The move comes as Universal is figuring out how to move forward with Fast & Furious 7. The franchise installment, unlike Hours, is still in production, so Universal will need to decide whether to address the tragedy in the film’s narrative and when to resume production. Fast 7 is set for release July 11, 2014, but may miss that date if extensive work has to be done in the wake of Walker’s death.
The subject matter of Hours struck a deep chord with Walker, who founded the charity Reach Out Worldwide in 2010 in the aftermath of the Haiti earthquake. Just before his death, Walker and his charity co-hosted an event in Santa Clarita, Calif., for victims of the recent typhoon in the Philippines.
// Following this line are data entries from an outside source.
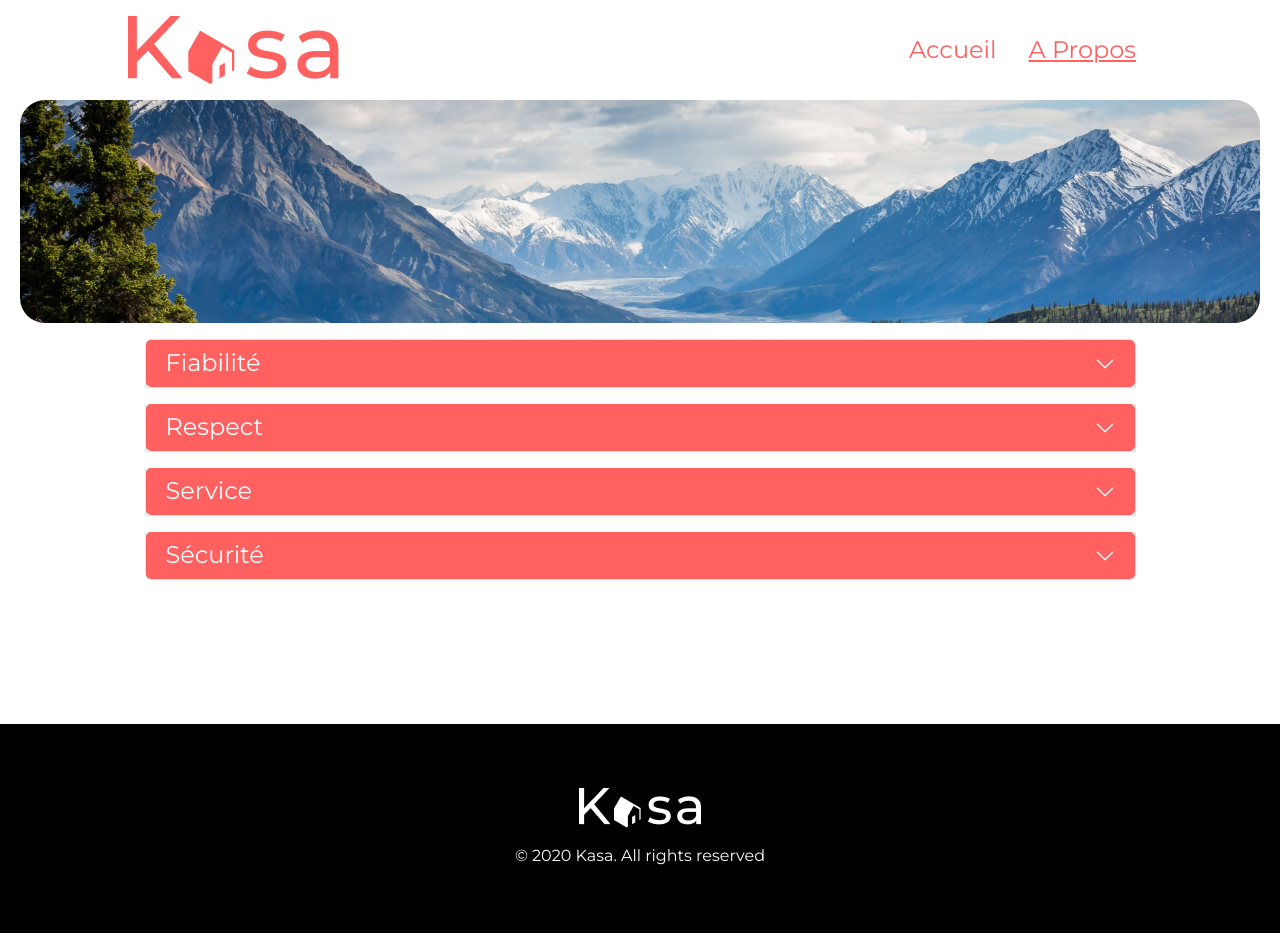
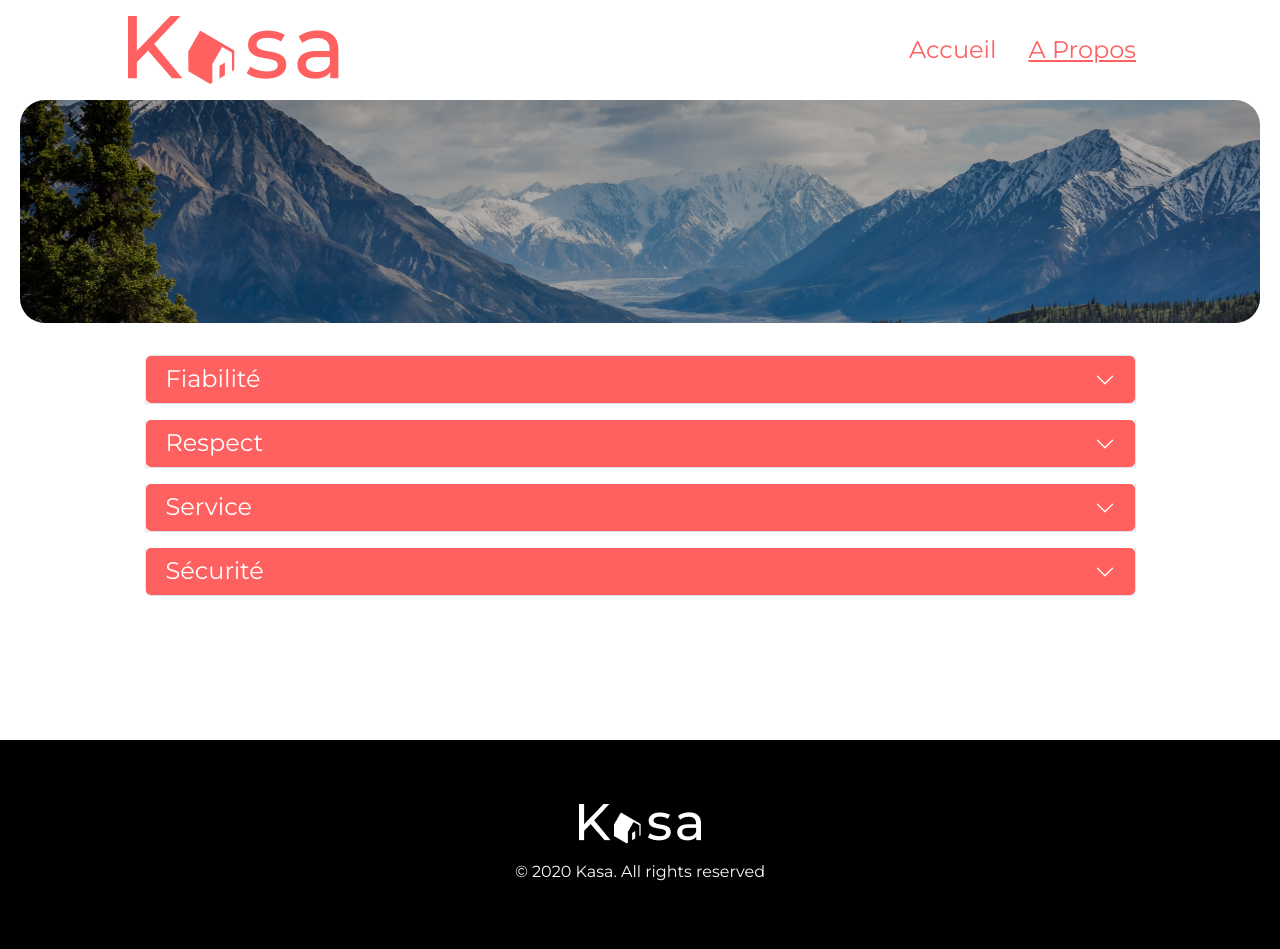
Before and after one commit to LC-OC/Kasa---Projet-11, a React (Create React App) app: page /a-propos in a window 1280 px wide. Built offline with nearby package versions, Linux system fonts and the light colour scheme.

Commit message:
add dark filter banner about

```diff
--- a/src/pages/About.js
+++ b/src/pages/About.js
@@ -8,7 +8,9 @@ const About = () => {
     <div>
       <Header />
       <div className="text-center ">
-        <div className="banner-about" />
+        <div className="banner-about">
+          <div className="w-100 background-dark"></div>
+        </div>
 
         <AccordionsAbout />
       </div>
--- a/src/styles/components/_about.scss
+++ b/src/styles/components/_about.scss
@@ -3,13 +3,23 @@
     border-radius: 25px;
     height: 223px;
     width: 1240px;
-    margin: auto;
+    margin: 0 auto 2rem;
     background-image: url(../../assets/img_about.png);
     @media #{$mobile} {
         height: 223px;
         width: 336px;
         background-image: url(../../assets/img_about_mobile.png);
-
+    }
+    .background-dark {
+        background-color: #000000;
+        height: 223px;
+        opacity: 0.3;
+        border-radius: 25px;
+        mix-blend-mode: darken;
+        @media #{$mobile} {
+            height: 223px;
+            width: 336px;
+        }
     }
 
 }
```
“Hours embodies a message that was so important to him, which is that you have to do everything you can to keep friends and family safe,” Safran said.
Presburger and Safran said there are discussions underway as to how best to honor Walker’s memory. That could potentially include donating certain proceeds of the film to Walker’s charity, but they cautioned any decision to do so would have to be vetted with Walker’s team.
Pantelion, a joint venture between Lionsgate and Televisa, specializes in Latino entertainment and earlier this year engineered a historic coup with the box office success of Instructions Not Included. The comedy transformed into the top Spanish-language film of all time in the U.S. with $44.3 million in ticket sales and broke records in Mexico after grossing more than $46 million.
Hours is not a Spanish-language film, but Pantelion was drawn to the project because of Walker’s huge Hispanic fan base (thanks to the Fast & Furious franchise) and Rodriguez, the daughter of a Venezuelan actor and singer Jose Luis Rodriguez. Born in Miami, Rodriguez has acted both in the U.S. and Mexico.
Pantelion acquired U.S. and Canadian rights to Hours after seeing the movie’s premiere at the SXSW Film Festival, where Walker and Rodriguez were both in attendance. Safran’s company produced Hours in association with Palmstar Media and the Hirsh Group. UTA represented domestic rights to the movie.